**TRY IT:** An unchanged copy of each entry below is needed; keep the pictures out of it.

**MATERIAL FOR THIS EXERCISE:**
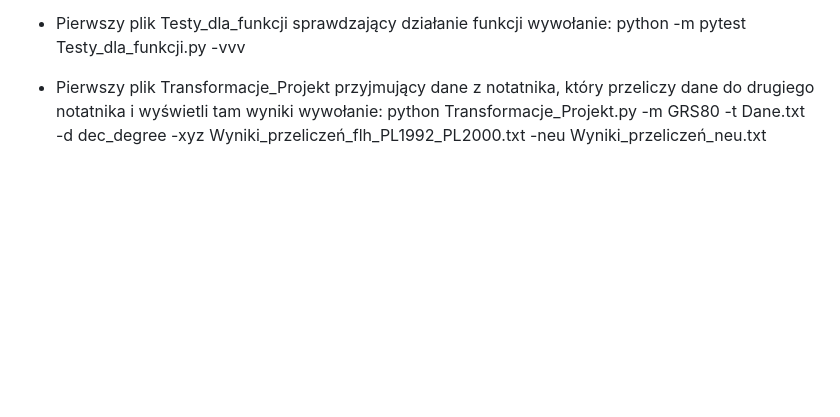
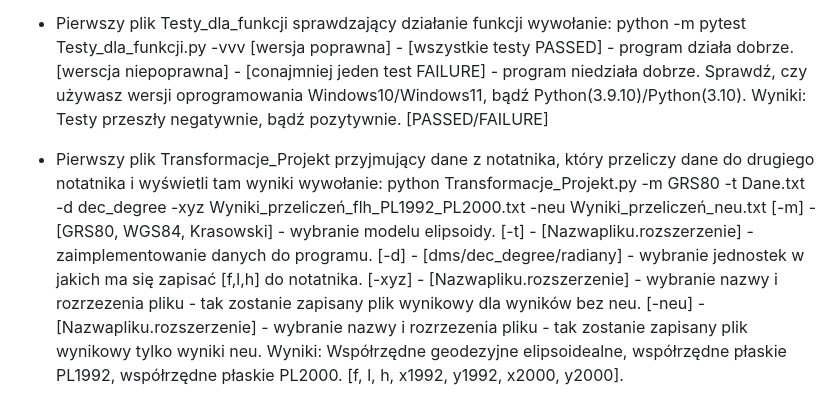
Before and after one commit to Sawoboh/Informatyka_Projek_1, a Markdown page: README.md, the part around the change. Rendered like a GitHub page; blank space fills up the shorter version.

```diff
--- a/README.md
+++ b/README.md
@@ -51,5 +51,14 @@ Wyniki: Współrzędne topocentryczne [n, e, u].
 Wyniki: Współrzędne geodezyjne elipsoidealne, współrzędne płaskie PL1992, współrzędne płaskie PL2000. [f, l, h, x1992, y1992, x2000, y2000].
 
 - Pierwszy plik Testy_dla_funkcji sprawdzający działanie funkcji wywołanie: python -m pytest Testy_dla_funkcji.py -vvv
+[wersja poprawna] - [wszystkie testy PASSED] - program działa dobrze.
+[werscja niepoprawna] - [conajmniej jeden test FAILURE] - program niedziała dobrze. Sprawdź, czy używasz wersji oprogramowania Windows10/Windows11, bądź Python(3.9.10)/Python(3.10).
+Wyniki: Testy przeszły negatywnie, bądź pozytywnie. [PASSED/FAILURE]
 
 - Pierwszy plik Transformacje_Projekt przyjmujący dane z notatnika, który przeliczy dane do drugiego notatnika i wyświetli tam wyniki wywołanie: python Transformacje_Projekt.py -m GRS80 -t Dane.txt -d dec_degree -xyz Wyniki_przeliczeń_flh_PL1992_PL2000.txt -neu Wyniki_przeliczeń_neu.txt
+[-m] - [GRS80, WGS84, Krasowski] - wybranie modelu elipsoidy.
+[-t] - [Nazwapliku.rozszerzenie] - zaimplementowanie danych do programu.
+[-d] - [dms/dec_degree/radiany] - wybranie jednostek w jakich ma się zapisać [f,l,h] do notatnika.
+[-xyz] - [Nazwapliku.rozszerzenie] - wybranie nazwy i rozrzezenia pliku - tak zostanie zapisany plik wynikowy dla wyników bez neu.
+[-neu] - [Nazwapliku.rozszerzenie] - wybranie nazwy i rozrzezenia pliku - tak zostanie zapisany plik wynikowy tylko wyniki neu.
+Wyniki: Współrzędne geodezyjne elipsoidealne, współrzędne płaskie PL1992, współrzędne płaskie PL2000. [f, l, h, x1992, y1992, x2000, y2000].
```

**RESPONSE:**
Before and after one commit to Sawoboh/Informatyka_Projek_1, a Markdown page: README.md, the part around the change. Rendered like a GitHub page; blank space fills up the shorter version.

```diff
--- a/README.md
+++ b/README.md
@@ -51,5 +51,14 @@ Wyniki: Współrzędne topocentryczne [n, e, u].
 Wyniki: Współrzędne geodezyjne elipsoidealne, współrzędne płaskie PL1992, współrzędne płaskie PL2000. [f, l, h, x1992, y1992, x2000, y2000].
 
 - Pierwszy plik Testy_dla_funkcji sprawdzający działanie funkcji wywołanie: python -m pytest Testy_dla_funkcji.py -vvv
+[wersja poprawna] - [wszystkie testy PASSED] - program działa dobrze.
+[werscja niepoprawna] - [conajmniej jeden test FAILURE] - program niedziała dobrze. Sprawdź, czy używasz wersji oprogramowania Windows10/Windows11, bądź Python(3.9.10)/Python(3.10).
+Wyniki: Testy przeszły negatywnie, bądź pozytywnie. [PASSED/FAILURE]
 
 - Pierwszy plik Transformacje_Projekt przyjmujący dane z notatnika, który przeliczy dane do drugiego notatnika i wyświetli tam wyniki wywołanie: python Transformacje_Projekt.py -m GRS80 -t Dane.txt -d dec_degree -xyz Wyniki_przeliczeń_flh_PL1992_PL2000.txt -neu Wyniki_przeliczeń_neu.txt
+[-m] - [GRS80, WGS84, Krasowski] - wybranie modelu elipsoidy.
+[-t] - [Nazwapliku.rozszerzenie] - zaimplementowanie danych do programu.
+[-d] - [dms/dec_degree/radiany] - wybranie jednostek w jakich ma się zapisać [f,l,h] do notatnika.
+[-xyz] - [Nazwapliku.rozszerzenie] - wybranie nazwy i rozrzezenia pliku - tak zostanie zapisany plik wynikowy dla wyników bez neu.
+[-neu] - [Nazwapliku.rozszerzenie] - wybranie nazwy i rozrzezenia pliku - tak zostanie zapisany plik wynikowy tylko wyniki neu.
+Wyniki: Współrzędne geodezyjne elipsoidealne, współrzędne płaskie PL1992, współrzędne płaskie PL2000. [f, l, h, x1992, y1992, x2000, y2000].
```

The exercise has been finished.